Author(s) Mario von der Ruhr
The presentation has two aims, viz., (i) to share with participants the results of recently conducted (formative) in-class exercises testing humanities’ undergraduates’ knowledge of English composition, citation conventions, and critical reasoning skills, and (ii) to stimulate reflection on how the students’ competence in these basic skills might be enhanced at Level 4, in particular.
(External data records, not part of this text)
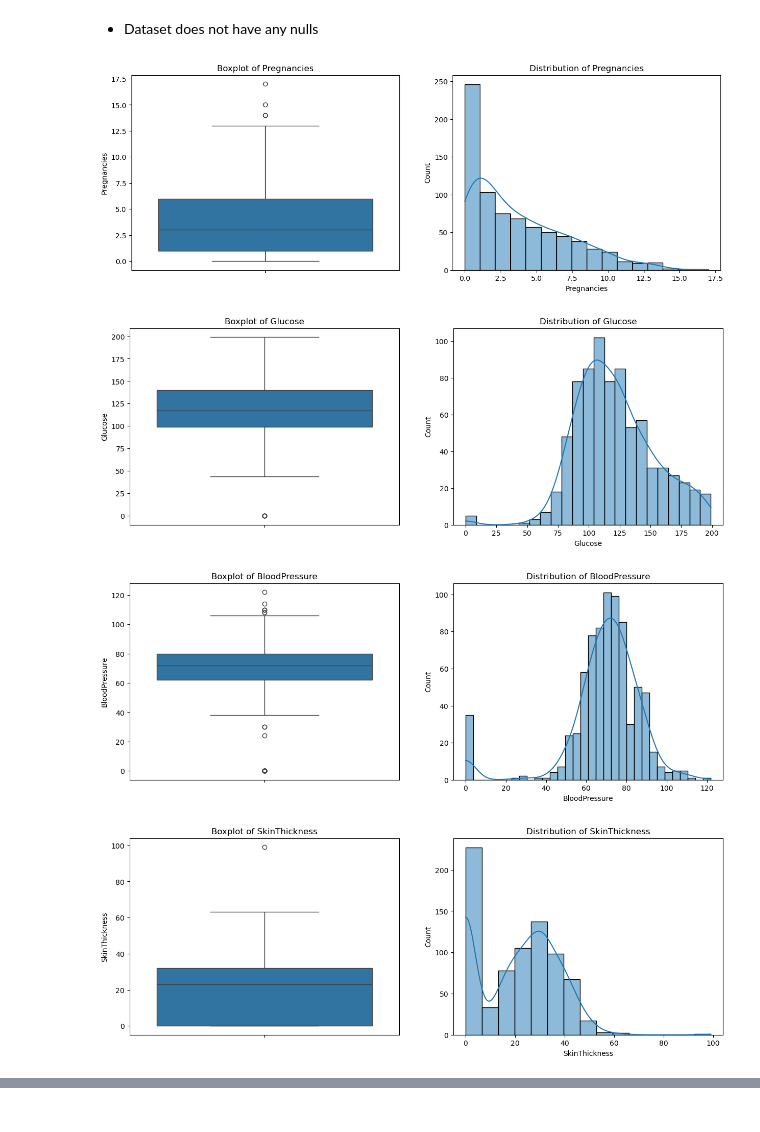
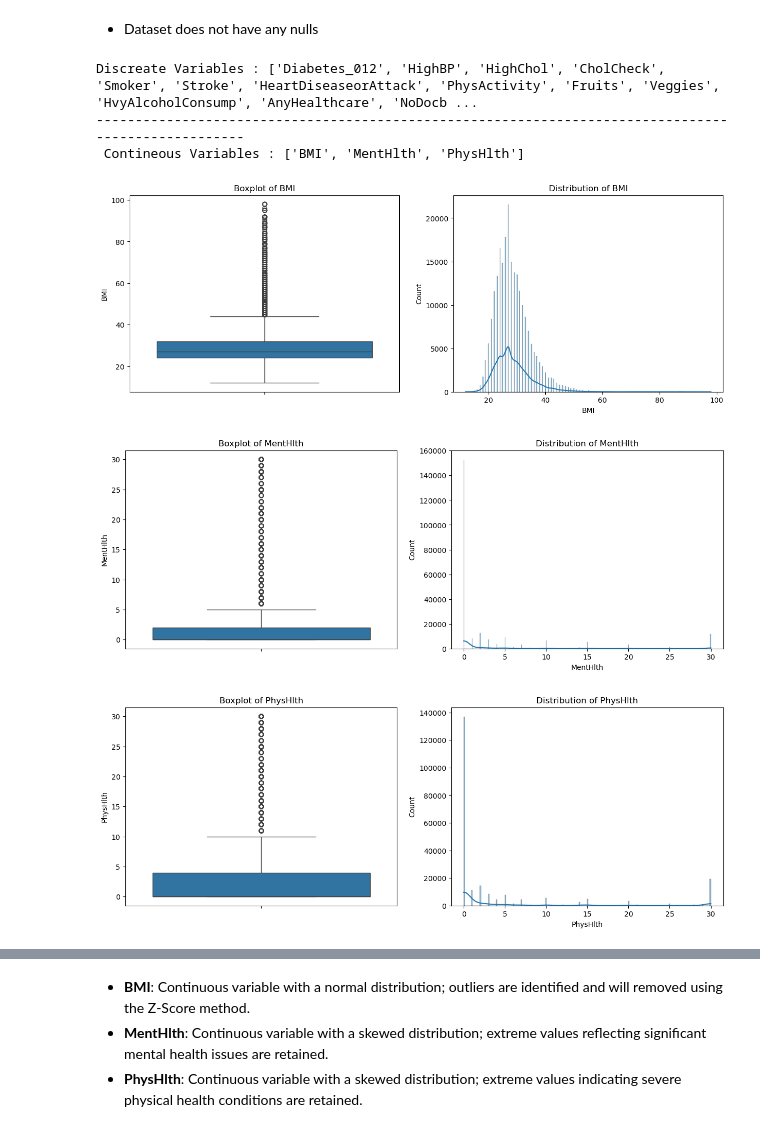
Before and after one commit to ajitmane36/Diabetes-Prediction-Deep-Learning-Model, a Jupyter notebook: diabetes-prediction-deep-learning-model.ipynb, the cells around one changed output, grey strips where cells are left out. Cells and saved outputs as stored; diff of their text form; code cells hidden in the pictures.

```diff
--- a/diabetes-prediction-deep-learning-model.ipynb
+++ b/diabetes-prediction-deep-learning-model.ipynb
@@ -81,4 +203,10 @@ df.describe(include='all')
 # %%
-## Duplicates
-df.duplicated().sum()
+## Check Duplicates
+print(f"Shape of dataset before removing duplicates: {df.shape}")
+print(f"Number of Duplicates: {df.duplicated().sum()}")
+# Remove duplicates
+df.drop_duplicates(inplace=True)
+# Print shape
+df_shape_after_dropduplicated=df.shape
+print(f"Shape of dataset after removing duplicates: {df_shape_after_dropduplicated}")
 # %% [output]
@@ -101,22 +236,32 @@ Outcome                     0
 dtype: int64
 # %% [markdown]
 - Dataset does not have any nulls
+# %%
+## Check discrete and numericals variables
+discreate_var=[col for col in df.columns if df[col].nunique()<=20]
+print(f"Discreate Variables : {discreate_var}")
+print('--'*50)
+contineous_var=[col for col in df.columns if col not in discreate_var]
+print(f" Contineous Variables : {contineous_var}")
+# %% [output]
+Discreate Variables : ['Diabetes_012', 'HighBP', 'HighChol', 'CholCheck', 'Smoker', 'Stroke', 'HeartDiseaseorAttack', 'PhysActivity', 'Fruits', 'Veggies', 'HvyAlcoholConsump', 'AnyHealthcare', 'NoDocb ...
+----------------------------------------------------------------------------------------------------
+ Contineous Variables : ['BMI', 'MentHlth', 'PhysHlth']
 # %%
 # Checking for outliers
-for i in df.columns:
+for i in contineous_var:
     fig, ax = plt.subplots(1, 2, figsize=(15, 5))
 
     # Boxplot for each feature
     sns.boxplot(df[i], ax=ax[0])
     ax[0].set_title(f'Boxplot of {i}')
 
     # Distribution plot (histogram) for each feature
     sns.histplot(df[i], kde=True, ax=ax[1])
     ax[1].set_title(f'Distribution of {i}')
 
     plt.show()
 # %% [output]
-[figure, old version]
+[figure, new version]
-[figure, old version]
+[figure, new version]
-[figure, old version]
+[figure, new version]
-[figure, removed]
@@ -127,0 +268,4 @@ for i in df.columns:
+# %% [markdown]
+- **BMI**: Continuous variable with a normal distribution; outliers are identified and will removed using the Z-Score method.
+- **MentHlth**: Continuous variable with a skewed distribution; extreme values reflecting significant mental health issues are retained.
+- **PhysHlth**: Continuous variable with a skewed distribution; extreme values indicating severe physical health conditions are retained.
```
Also changed, not shown: parts of 16 cells of this notebook, 1 other file.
The session will take the form of a PowerPoint presentation with (i) examples from the preparatory classroom discussion around grammatical errors, spelling mistakes, deficient punctuation, inaccurate referencing, and fallacious reasoning, (ii) sample questions from the four rubrics of the individual 20-minute, formative in-class exercise to which the cohort’s understanding of (i) was subsequently applied, and (iii) some general statistics about the outcome of the classroom test. Participants will be engaged by eliciting their (voluntary) responses to particular logic exercises and by sharing their own approaches to assessing and enhancing the critical skills of their respective undergraduate cohorts. The presentation links into the overall theme of the conference (Teaching Excellence) in so far as reflection on the assessment of our undergraduates’ existing critical skills is a propaedeutic to designing modules in such a way that these skills may be properly honed/enhanced. Unless they are already doing so, delegates may be able to devise a similar in-class test to their own cohorts.
critical skills, humanities, logic, reasoning,
– Informal evaluation of students’ writing, referencing, and critical reasoning skills in the form of a class-test administered at Level 4 allows for more targeted (remedial) action – Critical thinking involves “metacognition”, i.e., thinking about thought, and thus reflection on (valid and invalid) argument patterns. This suggests that students might benefit from an introduction to (informal) logic embedded in, for example, compulsory Level 4 modules.